- [TASK DIRECTIONS] All of the lines below should be output exactly as shown.

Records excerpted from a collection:
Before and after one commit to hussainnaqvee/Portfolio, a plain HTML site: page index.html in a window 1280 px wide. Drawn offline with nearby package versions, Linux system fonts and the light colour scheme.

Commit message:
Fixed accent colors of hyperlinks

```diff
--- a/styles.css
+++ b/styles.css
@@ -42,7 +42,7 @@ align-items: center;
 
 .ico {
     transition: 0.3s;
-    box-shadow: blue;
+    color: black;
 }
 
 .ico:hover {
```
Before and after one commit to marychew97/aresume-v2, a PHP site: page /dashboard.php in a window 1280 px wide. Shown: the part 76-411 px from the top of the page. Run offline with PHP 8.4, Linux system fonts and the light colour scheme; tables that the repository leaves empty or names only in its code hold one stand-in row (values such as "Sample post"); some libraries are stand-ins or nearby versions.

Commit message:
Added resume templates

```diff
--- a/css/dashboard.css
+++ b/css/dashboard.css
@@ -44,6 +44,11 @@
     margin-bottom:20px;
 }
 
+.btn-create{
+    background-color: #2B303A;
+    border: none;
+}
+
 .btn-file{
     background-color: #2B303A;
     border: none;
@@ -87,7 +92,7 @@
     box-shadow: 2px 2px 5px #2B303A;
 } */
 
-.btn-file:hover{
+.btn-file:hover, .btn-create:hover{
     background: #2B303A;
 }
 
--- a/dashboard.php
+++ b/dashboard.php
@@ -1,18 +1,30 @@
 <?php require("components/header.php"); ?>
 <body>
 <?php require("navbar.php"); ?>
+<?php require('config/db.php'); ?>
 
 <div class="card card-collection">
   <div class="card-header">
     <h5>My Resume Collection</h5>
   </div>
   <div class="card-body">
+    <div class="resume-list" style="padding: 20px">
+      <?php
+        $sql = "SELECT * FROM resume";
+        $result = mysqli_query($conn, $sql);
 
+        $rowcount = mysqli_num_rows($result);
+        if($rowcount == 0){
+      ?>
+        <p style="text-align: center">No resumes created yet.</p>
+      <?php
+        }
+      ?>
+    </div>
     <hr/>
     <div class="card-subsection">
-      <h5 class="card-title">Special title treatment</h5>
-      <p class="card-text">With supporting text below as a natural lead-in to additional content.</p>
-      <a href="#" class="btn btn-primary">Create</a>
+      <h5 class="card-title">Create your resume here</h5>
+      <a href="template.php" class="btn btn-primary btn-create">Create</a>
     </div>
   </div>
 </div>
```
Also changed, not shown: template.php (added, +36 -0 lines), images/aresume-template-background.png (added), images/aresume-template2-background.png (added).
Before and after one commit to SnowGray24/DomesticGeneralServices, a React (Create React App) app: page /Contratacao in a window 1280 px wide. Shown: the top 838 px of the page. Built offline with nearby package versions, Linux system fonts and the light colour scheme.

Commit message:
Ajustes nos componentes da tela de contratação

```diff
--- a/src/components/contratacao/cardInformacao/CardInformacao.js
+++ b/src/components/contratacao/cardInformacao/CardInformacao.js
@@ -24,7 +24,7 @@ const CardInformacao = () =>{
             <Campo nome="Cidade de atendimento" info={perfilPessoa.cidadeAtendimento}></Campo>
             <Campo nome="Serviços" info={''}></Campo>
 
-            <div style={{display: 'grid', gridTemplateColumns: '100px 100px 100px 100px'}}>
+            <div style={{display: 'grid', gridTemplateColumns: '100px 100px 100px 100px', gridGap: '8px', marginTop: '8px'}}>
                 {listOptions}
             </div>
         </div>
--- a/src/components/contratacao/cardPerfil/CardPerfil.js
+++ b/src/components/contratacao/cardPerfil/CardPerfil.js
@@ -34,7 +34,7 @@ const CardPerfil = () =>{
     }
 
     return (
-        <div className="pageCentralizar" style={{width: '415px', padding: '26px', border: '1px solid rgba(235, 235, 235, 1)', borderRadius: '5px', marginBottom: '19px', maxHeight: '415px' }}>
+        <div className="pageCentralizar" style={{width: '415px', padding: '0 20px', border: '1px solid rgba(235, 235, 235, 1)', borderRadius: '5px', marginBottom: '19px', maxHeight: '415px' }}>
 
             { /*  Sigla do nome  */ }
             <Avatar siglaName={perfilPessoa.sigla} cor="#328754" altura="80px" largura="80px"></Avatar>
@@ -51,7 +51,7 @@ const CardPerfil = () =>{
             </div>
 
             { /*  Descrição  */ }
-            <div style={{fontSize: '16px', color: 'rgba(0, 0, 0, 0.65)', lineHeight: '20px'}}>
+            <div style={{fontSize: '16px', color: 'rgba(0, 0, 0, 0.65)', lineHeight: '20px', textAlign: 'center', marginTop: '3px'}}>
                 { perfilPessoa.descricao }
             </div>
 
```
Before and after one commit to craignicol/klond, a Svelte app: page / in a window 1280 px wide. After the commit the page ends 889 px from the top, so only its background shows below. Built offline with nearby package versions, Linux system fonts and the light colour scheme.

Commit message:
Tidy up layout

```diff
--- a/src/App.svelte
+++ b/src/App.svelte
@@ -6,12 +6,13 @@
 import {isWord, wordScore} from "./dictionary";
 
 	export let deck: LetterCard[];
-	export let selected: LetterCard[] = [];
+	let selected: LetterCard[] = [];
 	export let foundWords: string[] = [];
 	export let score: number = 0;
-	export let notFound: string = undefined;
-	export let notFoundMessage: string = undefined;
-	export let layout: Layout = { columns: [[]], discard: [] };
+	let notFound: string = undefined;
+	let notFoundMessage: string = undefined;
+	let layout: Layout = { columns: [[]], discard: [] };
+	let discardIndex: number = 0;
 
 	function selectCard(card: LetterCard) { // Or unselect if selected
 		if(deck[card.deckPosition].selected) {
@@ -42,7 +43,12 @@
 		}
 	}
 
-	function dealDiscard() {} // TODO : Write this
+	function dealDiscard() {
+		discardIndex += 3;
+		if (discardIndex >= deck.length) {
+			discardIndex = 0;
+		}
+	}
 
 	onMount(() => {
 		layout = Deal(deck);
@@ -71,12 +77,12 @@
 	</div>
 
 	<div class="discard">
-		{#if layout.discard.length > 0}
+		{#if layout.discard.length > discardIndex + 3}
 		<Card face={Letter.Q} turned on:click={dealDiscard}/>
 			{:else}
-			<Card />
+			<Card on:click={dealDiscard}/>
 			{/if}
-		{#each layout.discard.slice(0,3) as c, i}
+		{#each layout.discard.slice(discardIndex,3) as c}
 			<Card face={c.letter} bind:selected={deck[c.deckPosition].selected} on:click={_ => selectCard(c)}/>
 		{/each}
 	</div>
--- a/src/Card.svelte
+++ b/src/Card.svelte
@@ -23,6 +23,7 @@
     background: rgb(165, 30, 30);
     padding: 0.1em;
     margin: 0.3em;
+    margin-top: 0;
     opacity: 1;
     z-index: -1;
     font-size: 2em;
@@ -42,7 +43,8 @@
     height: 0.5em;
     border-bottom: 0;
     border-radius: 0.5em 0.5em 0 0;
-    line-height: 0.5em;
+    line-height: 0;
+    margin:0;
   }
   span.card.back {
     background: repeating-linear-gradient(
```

- [REPLY TO THE EXERCISE]
Before and after one commit to hussainnaqvee/Portfolio, a plain HTML site: page index.html in a window 1280 px wide. Drawn offline with nearby package versions, Linux system fonts and the light colour scheme.

Commit message:
Fixed accent colors of hyperlinks

```diff
--- a/styles.css
+++ b/styles.css
@@ -42,7 +42,7 @@ align-items: center;
 
 .ico {
     transition: 0.3s;
-    box-shadow: blue;
+    color: black;
 }
 
 .ico:hover {
```
Before and after one commit to marychew97/aresume-v2, a PHP site: page /dashboard.php in a window 1280 px wide. Shown: the part 76-411 px from the top of the page. Run offline with PHP 8.4, Linux system fonts and the light colour scheme; tables that the repository leaves empty or names only in its code hold one stand-in row (values such as "Sample post"); some libraries are stand-ins or nearby versions.

Commit message:
Added resume templates

```diff
--- a/css/dashboard.css
+++ b/css/dashboard.css
@@ -44,6 +44,11 @@
     margin-bottom:20px;
 }
 
+.btn-create{
+    background-color: #2B303A;
+    border: none;
+}
+
 .btn-file{
     background-color: #2B303A;
     border: none;
@@ -87,7 +92,7 @@
     box-shadow: 2px 2px 5px #2B303A;
 } */
 
-.btn-file:hover{
+.btn-file:hover, .btn-create:hover{
     background: #2B303A;
 }
 
--- a/dashboard.php
+++ b/dashboard.php
@@ -1,18 +1,30 @@
 <?php require("components/header.php"); ?>
 <body>
 <?php require("navbar.php"); ?>
+<?php require('config/db.php'); ?>
 
 <div class="card card-collection">
   <div class="card-header">
     <h5>My Resume Collection</h5>
   </div>
   <div class="card-body">
+    <div class="resume-list" style="padding: 20px">
+      <?php
+        $sql = "SELECT * FROM resume";
+        $result = mysqli_query($conn, $sql);
 
+        $rowcount = mysqli_num_rows($result);
+        if($rowcount == 0){
+      ?>
+        <p style="text-align: center">No resumes created yet.</p>
+      <?php
+        }
+      ?>
+    </div>
     <hr/>
     <div class="card-subsection">
-      <h5 class="card-title">Special title treatment</h5>
-      <p class="card-text">With supporting text below as a natural lead-in to additional content.</p>
-      <a href="#" class="btn btn-primary">Create</a>
+      <h5 class="card-title">Create your resume here</h5>
+      <a href="template.php" class="btn btn-primary btn-create">Create</a>
     </div>
   </div>
 </div>
```
Also changed, not shown: template.php (added, +36 -0 lines), images/aresume-template-background.png (added), images/aresume-template2-background.png (added).
Before and after one commit to SnowGray24/DomesticGeneralServices, a React (Create React App) app: page /Contratacao in a window 1280 px wide. Shown: the top 838 px of the page. Built offline with nearby package versions, Linux system fonts and the light colour scheme.

Commit message:
Ajustes nos componentes da tela de contratação

```diff
--- a/src/components/contratacao/cardInformacao/CardInformacao.js
+++ b/src/components/contratacao/cardInformacao/CardInformacao.js
@@ -24,7 +24,7 @@ const CardInformacao = () =>{
             <Campo nome="Cidade de atendimento" info={perfilPessoa.cidadeAtendimento}></Campo>
             <Campo nome="Serviços" info={''}></Campo>
 
-            <div style={{display: 'grid', gridTemplateColumns: '100px 100px 100px 100px'}}>
+            <div style={{display: 'grid', gridTemplateColumns: '100px 100px 100px 100px', gridGap: '8px', marginTop: '8px'}}>
                 {listOptions}
             </div>
         </div>
--- a/src/components/contratacao/cardPerfil/CardPerfil.js
+++ b/src/components/contratacao/cardPerfil/CardPerfil.js
@@ -34,7 +34,7 @@ const CardPerfil = () =>{
     }
 
     return (
-        <div className="pageCentralizar" style={{width: '415px', padding: '26px', border: '1px solid rgba(235, 235, 235, 1)', borderRadius: '5px', marginBottom: '19px', maxHeight: '415px' }}>
+        <div className="pageCentralizar" style={{width: '415px', padding: '0 20px', border: '1px solid rgba(235, 235, 235, 1)', borderRadius: '5px', marginBottom: '19px', maxHeight: '415px' }}>
 
             { /*  Sigla do nome  */ }
             <Avatar siglaName={perfilPessoa.sigla} cor="#328754" altura="80px" largura="80px"></Avatar>
@@ -51,7 +51,7 @@ const CardPerfil = () =>{
             </div>
 
             { /*  Descrição  */ }
-            <div style={{fontSize: '16px', color: 'rgba(0, 0, 0, 0.65)', lineHeight: '20px'}}>
+            <div style={{fontSize: '16px', color: 'rgba(0, 0, 0, 0.65)', lineHeight: '20px', textAlign: 'center', marginTop: '3px'}}>
                 { perfilPessoa.descricao }
             </div>
 
```
Before and after one commit to craignicol/klond, a Svelte app: page / in a window 1280 px wide. After the commit the page ends 889 px from the top, so only its background shows below. Built offline with nearby package versions, Linux system fonts and the light colour scheme.

Commit message:
Tidy up layout

```diff
--- a/src/App.svelte
+++ b/src/App.svelte
@@ -6,12 +6,13 @@
 import {isWord, wordScore} from "./dictionary";
 
 	export let deck: LetterCard[];
-	export let selected: LetterCard[] = [];
+	let selected: LetterCard[] = [];
 	export let foundWords: string[] = [];
 	export let score: number = 0;
-	export let notFound: string = undefined;
-	export let notFoundMessage: string = undefined;
-	export let layout: Layout = { columns: [[]], discard: [] };
+	let notFound: string = undefined;
+	let notFoundMessage: string = undefined;
+	let layout: Layout = { columns: [[]], discard: [] };
+	let discardIndex: number = 0;
 
 	function selectCard(card: LetterCard) { // Or unselect if selected
 		if(deck[card.deckPosition].selected) {
@@ -42,7 +43,12 @@
 		}
 	}
 
-	function dealDiscard() {} // TODO : Write this
+	function dealDiscard() {
+		discardIndex += 3;
+		if (discardIndex >= deck.length) {
+			discardIndex = 0;
+		}
+	}
 
 	onMount(() => {
 		layout = Deal(deck);
@@ -71,12 +77,12 @@
 	</div>
 
 	<div class="discard">
-		{#if layout.discard.length > 0}
+		{#if layout.discard.length > discardIndex + 3}
 		<Card face={Letter.Q} turned on:click={dealDiscard}/>
 			{:else}
-			<Card />
+			<Card on:click={dealDiscard}/>
 			{/if}
-		{#each layout.discard.slice(0,3) as c, i}
+		{#each layout.discard.slice(discardIndex,3) as c}
 			<Card face={c.letter} bind:selected={deck[c.deckPosition].selected} on:click={_ => selectCard(c)}/>
 		{/each}
 	</div>
--- a/src/Card.svelte
+++ b/src/Card.svelte
@@ -23,6 +23,7 @@
     background: rgb(165, 30, 30);
     padding: 0.1em;
     margin: 0.3em;
+    margin-top: 0;
     opacity: 1;
     z-index: -1;
     font-size: 2em;
@@ -42,7 +43,8 @@
     height: 0.5em;
     border-bottom: 0;
     border-radius: 0.5em 0.5em 0 0;
-    line-height: 0.5em;
+    line-height: 0;
+    margin:0;
   }
   span.card.back {
     background: repeating-linear-gradient(
```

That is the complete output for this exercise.